**Record extracts**
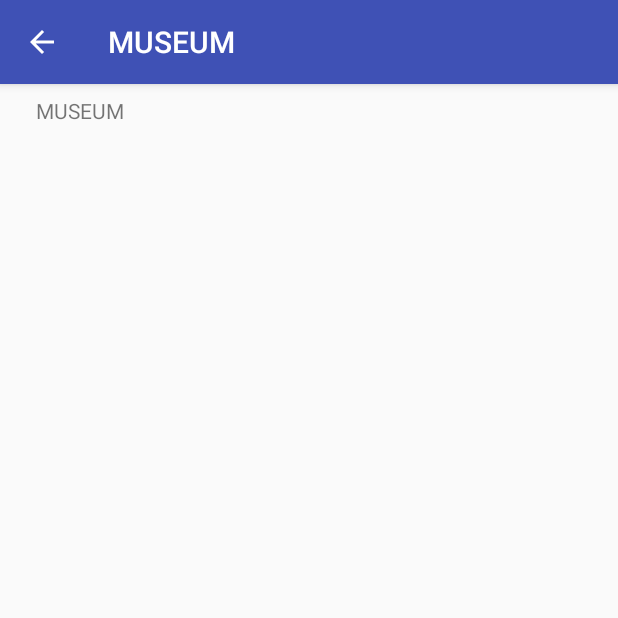
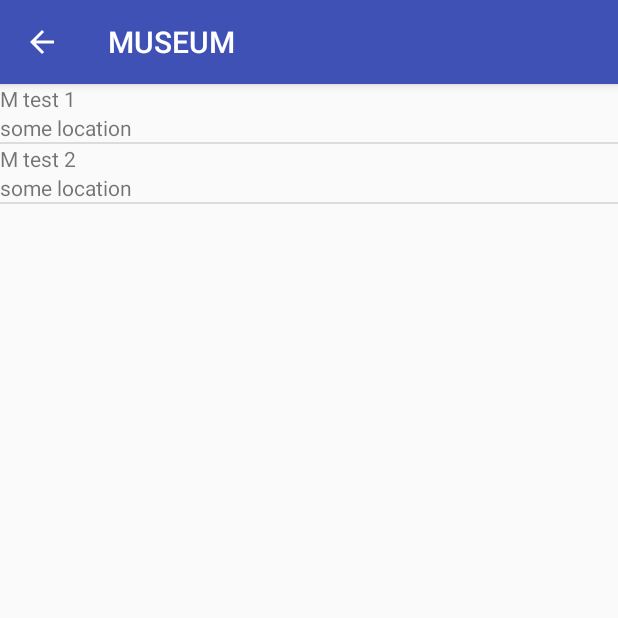
Before and after one commit to arrickx/TourGuideNYC, an Android app: the MuseumActivity screen opened directly, with no data from a screen before it, on a phone screen of 412 x 824 dp, the top half of it. Run offline under Robolectric (Android 15) with nearby library versions, the phone set to English and light mode, and no system bars.

Commit message:
1. create custom class and adapter 2. link correctly to different activities

```diff
--- /dev/null
+++ b/app/src/main/java/com/example/android/tourguidenyc/Attraction.java
@@ -0,0 +1,37 @@
+package com.example.android.tourguidenyc;
+
+/**
+ * {@link Attraction} represents detail information of the attraction.
+ * It contains the name, location, and picture of the attranction.
+ */
+public class Attraction {
+
+    //Default name of the attraction
+    private String mAttractionName;
+
+    //Default location of the attraction
+    private String mAttractionLocation;
+
+    /**
+     * Create a new Attraction object.
+     *
+     * @param AttractionName is the name of the attraction
+     * @param AttractionLocation is the location of the attraction
+     */
+    public Attraction(String AttractionName, String AttractionLocation) {
+        mAttractionName = AttractionName;
+        mAttractionLocation = AttractionLocation;
+    }
+
+    //Retrieve the name of the attraction.
+
+    public String getmAttractionName() {
+        return mAttractionName;
+    }
+
+    //Retrieve the location of the attraction.
+
+    public String getmAttractionLocation() {
+        return mAttractionLocation;
+    }
+}
--- /dev/null
+++ b/app/src/main/java/com/example/android/tourguidenyc/AttractionAdapter.java
@@ -0,0 +1,50 @@
+package com.example.android.tourguidenyc;
+
+import android.content.Context;
+import android.support.annotation.NonNull;
+import android.view.LayoutInflater;
+import android.view.View;
+import android.view.ViewGroup;
+import android.widget.ArrayAdapter;
+import android.widget.TextView;
+
+import java.util.ArrayList;
+
+/**
+ * {@link AttractionAdapter} is an {@link ArrayAdapter} that can provide the layout for each list item
+ * based on a data source, which is a list of {@link Attraction} objects.
+ */
+public class AttractionAdapter extends ArrayAdapter<Attraction> {
+    /**
+     * Create a new {@link AttractionAdapter} object.
+     *
+     * @param context     is the current context (i.e. Activity) that the adapter is being created in.
+     * @param attractions is the list of {@link Attraction}s to be displayed.
+     */
+    public AttractionAdapter(Context context, ArrayList<Attraction> attractions) {
+        super(context, 0, attractions);
+    }
+
+    @Override
+    public View getView(int position, View convertView, ViewGroup parent) {
+        // Check if an existing view is being reused, otherwise inflate the view
+        View listItemView = convertView;
+        if (listItemView == null) {
+            listItemView = LayoutInflater.from(getContext()).inflate(
+                    R.layout.list_item, parent, false);
+        }
+
+        Attraction currentAttraction = getItem(position);
+
+        TextView attractionNameTextView = listItemView.findViewById(R.id.attraction_name);
+
+        attractionNameTextView.setText(currentAttraction.getmAttractionName());
+
+        TextView attractionLocationTextview = listItemView.findViewById(R.id.attraction_location);
+
+        attractionNameTextView.setText(currentAttraction.getmAttractionLocation());
+
+        return listItemView;
+
+    }
+}
--- a/app/src/main/java/com/example/android/tourguidenyc/MuseumActivity.java
+++ b/app/src/main/java/com/example/android/tourguidenyc/MuseumActivity.java
@@ -2,12 +2,27 @@ package com.example.android.tourguidenyc;
 
 import android.support.v7.app.AppCompatActivity;
 import android.os.Bundle;
+import android.widget.ListView;
+
+import java.util.ArrayList;
 
 public class MuseumActivity extends AppCompatActivity {
 
     @Override
     protected void onCreate(Bundle savedInstanceState) {
         super.onCreate(savedInstanceState);
-        setContentView(R.layout.activity_museum);
+        setContentView(R.layout.attraction_list);
+
+        // Create a list of landmark attractions
+        final ArrayList<Attraction> attractions = new ArrayList<>();
+
+        attractions.add(new Attraction("M name 1", "M test 1"));
+        attractions.add(new Attraction("M name 2", "M test 2"));
+
+        AttractionAdapter adapter = new AttractionAdapter(this, attractions);
+
+        ListView listView = findViewById(R.id.list);
+
+        listView.setAdapter(adapter);
     }
 }
--- a/app/src/main/res/layout/activity_main.xml
+++ b/app/src/main/res/layout/activity_main.xml
@@ -4,6 +4,7 @@
     android:layout_height="match_parent"
     android:paddingLeft="16dp"
     android:paddingRight="16dp"
+    android:id="@+id/list"
     android:orientation="vertical">
 
     <TextView
--- a/app/src/main/res/layout/activity_museum.xml
+++ /dev/null
@@ -1,11 +0,0 @@
-<LinearLayout xmlns:android="http://schemas.android.com/apk/res/android"
-    android:layout_width="match_parent"
-    android:layout_height="match_parent"
-    android:orientation="vertical"
-    android:paddingLeft="16dp"
-    android:paddingRight="16dp">
-
-    <TextView
-        style="@style/FourActivities"
-        android:text="@string/museum" />
-</LinearLayout>
--- /dev/null
+++ b/app/src/main/res/layout/attraction_list.xml
@@ -0,0 +1,6 @@
+<?xml version="1.0" encoding="utf-8"?>
+<ListView xmlns:android="http://schemas.android.com/apk/res/android"
+    android:id="@+id/list"
+    android:orientation="vertical"
+    android:layout_width="match_parent"
+    android:layout_height="match_parent" />
--- /dev/null
+++ b/app/src/main/res/layout/list_item.xml
@@ -0,0 +1,19 @@
+<?xml version="1.0" encoding="utf-8"?>
+<LinearLayout xmlns:android="http://schemas.android.com/apk/res/android"
+    android:layout_width="match_parent"
+    android:layout_height="match_parent"
+    android:orientation="vertical">
+
+    <TextView
+        android:layout_width="match_parent"
+        android:layout_height="wrap_content"
+        android:text="@string/test_name"
+        android:id="@+id/attraction_name"/>
+
+    <TextView
+        android:layout_width="match_parent"
+        android:layout_height="wrap_content"
+        android:text="@string/test_location"
+        android:id="@+id/attraction_location"/>
+
+</LinearLayout>
--- a/app/src/main/res/values/strings.xml
+++ b/app/src/main/res/values/strings.xml
@@ -4,4 +4,6 @@
     <string name="museum">MUSEUM</string>
     <string name="landmark">LANDMARK</string>
     <string name="event">EVENT</string>
+    <string name="test_name">some name</string>
+    <string name="test_location">some location</string>
 </resources>
```
Also changed, not shown: app/src/main/java/com/example/android/tourguidenyc/EventActivity.java (+16 -1 lines), app/src/main/java/com/example/android/tourguidenyc/LandmarkActivity.java (+16 -1 lines), app/src/main/java/com/example/android/tourguidenyc/RestaurantActivity.java (+16 -1 lines), app/src/main/res/layout/activity_event.xml (deleted, +0 -11 lines), app/src/main/res/layout/activity_landmark.xml (deleted, +0 -11 lines), app/src/main/res/layout/activity_restaurant.xml (deleted, +0 -11 lines).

**What the task asks**
Please return every line of the records above that contains the word "attractions".

**The completed task**
+     * @param attractions is the list of {@link Attraction}s to be displayed.
+    public AttractionAdapter(Context context, ArrayList<Attraction> attractions) {
+        super(context, 0, attractions);
+        // Create a list of landmark attractions
+        final ArrayList<Attraction> attractions = new ArrayList<>();
+        attractions.add(new Attraction("M name 1", "M test 1"));
+        attractions.add(new Attraction("M name 2", "M test 2"));
+        AttractionAdapter adapter = new AttractionAdapter(this, attractions);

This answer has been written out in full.